Industry-leading MRU and ATCO co-gen partnership cuts greenhouse gas emissions and reduces costs

On Thursday, Mount Royal University will unveil a combined heating and power (CHP) unit that will decrease the University's greenhouse gas emissions by 2,000 tonnes (equivalent to taking 425 vehicles off the road for a year) and, when combined with central plant upgrades, save $700,000 a year.

ATCO and MRU partnered on the $2.4 million project, with funding of $800,000 from Emissions Reduction Alberta, and additional provincial grants totalling a further $800,000.The balance was funded by the University. ATCO began construction in November 2017, with commissioning of the unit done in June 2018.

"Through Emissions Reduction Alberta (ERA), our government is proud to support innovative projects like the Combined Heat and Power system at Mount Royal University.This is the largest installation of its kind, supporting sustainable electricity generation and emissions reductions right on campus," said Shannon Phillips, Minister of Environment and Parks and Minister Responsible for the Climate Change Office. "This inventive partnership between MRU, ATCO and ERA will lead the way for other large facilities and institutions to follow suit. As always, Albertans are the source of energy efficiency innovations and we are proud to support this made-in-Alberta project."
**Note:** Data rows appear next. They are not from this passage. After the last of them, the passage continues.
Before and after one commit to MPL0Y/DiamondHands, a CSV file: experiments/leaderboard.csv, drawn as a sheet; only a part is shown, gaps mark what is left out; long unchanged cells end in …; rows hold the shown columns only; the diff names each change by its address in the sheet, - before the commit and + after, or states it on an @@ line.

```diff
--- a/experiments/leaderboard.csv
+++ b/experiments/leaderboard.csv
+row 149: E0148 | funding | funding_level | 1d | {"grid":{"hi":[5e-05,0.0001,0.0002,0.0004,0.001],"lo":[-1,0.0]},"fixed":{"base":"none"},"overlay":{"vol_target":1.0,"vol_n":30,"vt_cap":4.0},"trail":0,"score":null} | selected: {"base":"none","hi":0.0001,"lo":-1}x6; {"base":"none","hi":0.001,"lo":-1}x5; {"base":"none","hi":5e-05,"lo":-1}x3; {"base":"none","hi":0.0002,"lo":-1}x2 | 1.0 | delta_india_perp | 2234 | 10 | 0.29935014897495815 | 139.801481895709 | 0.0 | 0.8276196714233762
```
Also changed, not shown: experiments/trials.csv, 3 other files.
The CHP unit will save Mount Royal $400,000 a year. Upgrades to the University's central plant, which were required to capture the full benefits of the CHP, will save an additional $300,000 per year, for a total annual savings of $700,000. "ATCO is proud to partner with Mount Royal University on their sustainability efforts and the significant reduction of greenhouse gas emissions as part of this industry-leading project," said Craig Hawryschuk, Director, Business Development and Sales, with ATCO's Pipelines & Liquids Global Business Unit.

The unit powers MRU's central plant and provides up to 26 per cent of the University's electricity. One per cent now comes from recently installed solar panels. Mount Royal is working towards a time when it is fully off the grid and generates 100 per cent of its electricity on site with CHP and solar-power units. In addition to cost savings and emissions reductions, Mount Royal will be better able to continue to operate in the event of a major power outage in the city.
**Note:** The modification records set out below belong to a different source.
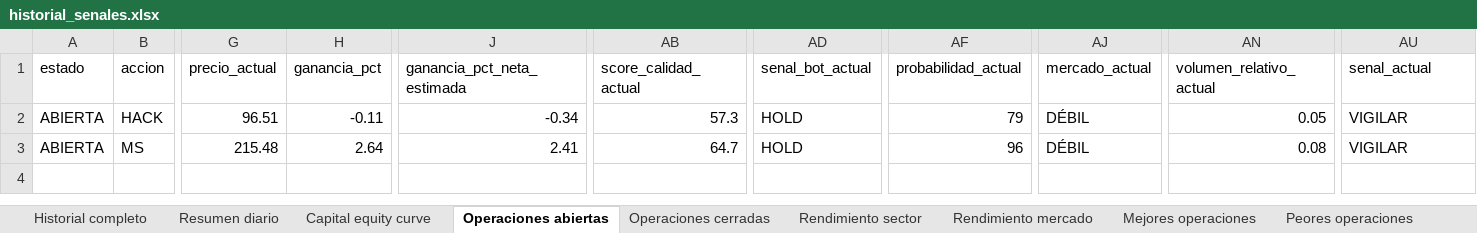
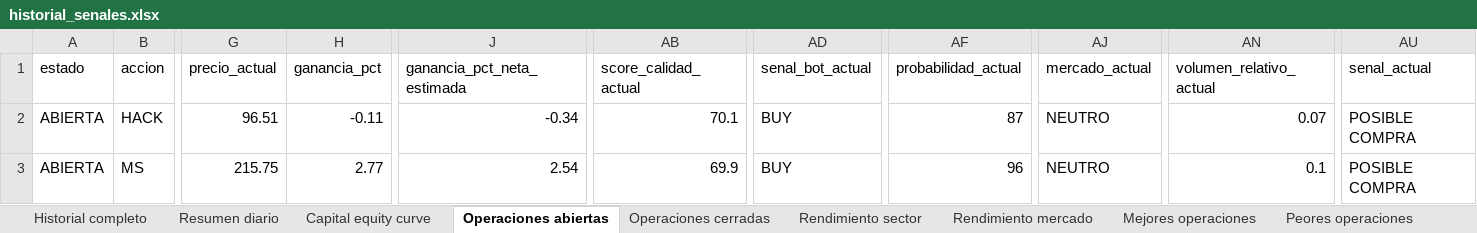
Before and after one commit to davascoj/BOT-ARQv2, an Excel workbook: historial_senales.xlsx, sheet Operaciones abiertas, drawn as a sheet; only a part is shown, gaps mark what is left out; values as stored, in another font and other column widths than the file's, no borders; the diff covers the shown part only; the diff names each change by its address in the sheet, - before the commit and + after, or states it on an @@ line.

```diff
--- a/historial_senales.xlsx (sheet Operaciones abiertas)
+++ b/historial_senales.xlsx (sheet Operaciones abiertas)
-AB2 (score_calidad_actual): 57.3
+AB2 (score_calidad_actual): 70.1
-AD2:AD3 (senal_bot_actual): HOLD
+AD2:AD3 (senal_bot_actual): BUY
-AF2 (probabilidad_actual): 79
+AF2 (probabilidad_actual): 87
-AJ2:AJ3 (mercado_actual): DÉBIL
+AJ2:AJ3 (mercado_actual): NEUTRO
-AN2 (volumen_relativo_actual): 0.05
+AN2 (volumen_relativo_actual): 0.07
-AU2:AU3 (senal_actual): VIGILAR
+AU2:AU3 (senal_actual): POSIBLE COMPRA
-G3 (precio_actual): 215.48
+G3 (precio_actual): 215.75
-H3 (ganancia_pct): 2.64
+H3 (ganancia_pct): 2.77
-J3 (ganancia_pct_neta_estimada): 2.41
+J3 (ganancia_pct_neta_estimada): 2.54
-AB3 (score_calidad_actual): 64.7
+AB3 (score_calidad_actual): 69.9
-AN3 (volumen_relativo_actual): 0.08
+AN3 (volumen_relativo_actual): 0.1
```
Also changed, not shown: 6 edited cells elsewhere in this sheet, sheet Historial completo, sheet Benchmark SPY QQQ, sheet Resumen diario, sheet Costos simulados, analisis_acciones.xlsx, 2 other files.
CHP is 30 per cent more energy efficient than conventional electricity production because it uses natural gas to produce both heat and electricity. Natural gas is considered to have the smallest carbon footprint of all the fossil fuels. The 'waste heat' that is produced as a result of the generation of electricity is captured and routed into the central HVAC system to provide heat and hot water throughout campus.

"With the engineering behind it and configuring the integration between the CHP and the central plant, we're leading the way in 'smart' buildings and how all systems work together, both with solar power and now co-generation," said Grant Sommerfeld, Associate vice-president, facilities management at Mount Royal.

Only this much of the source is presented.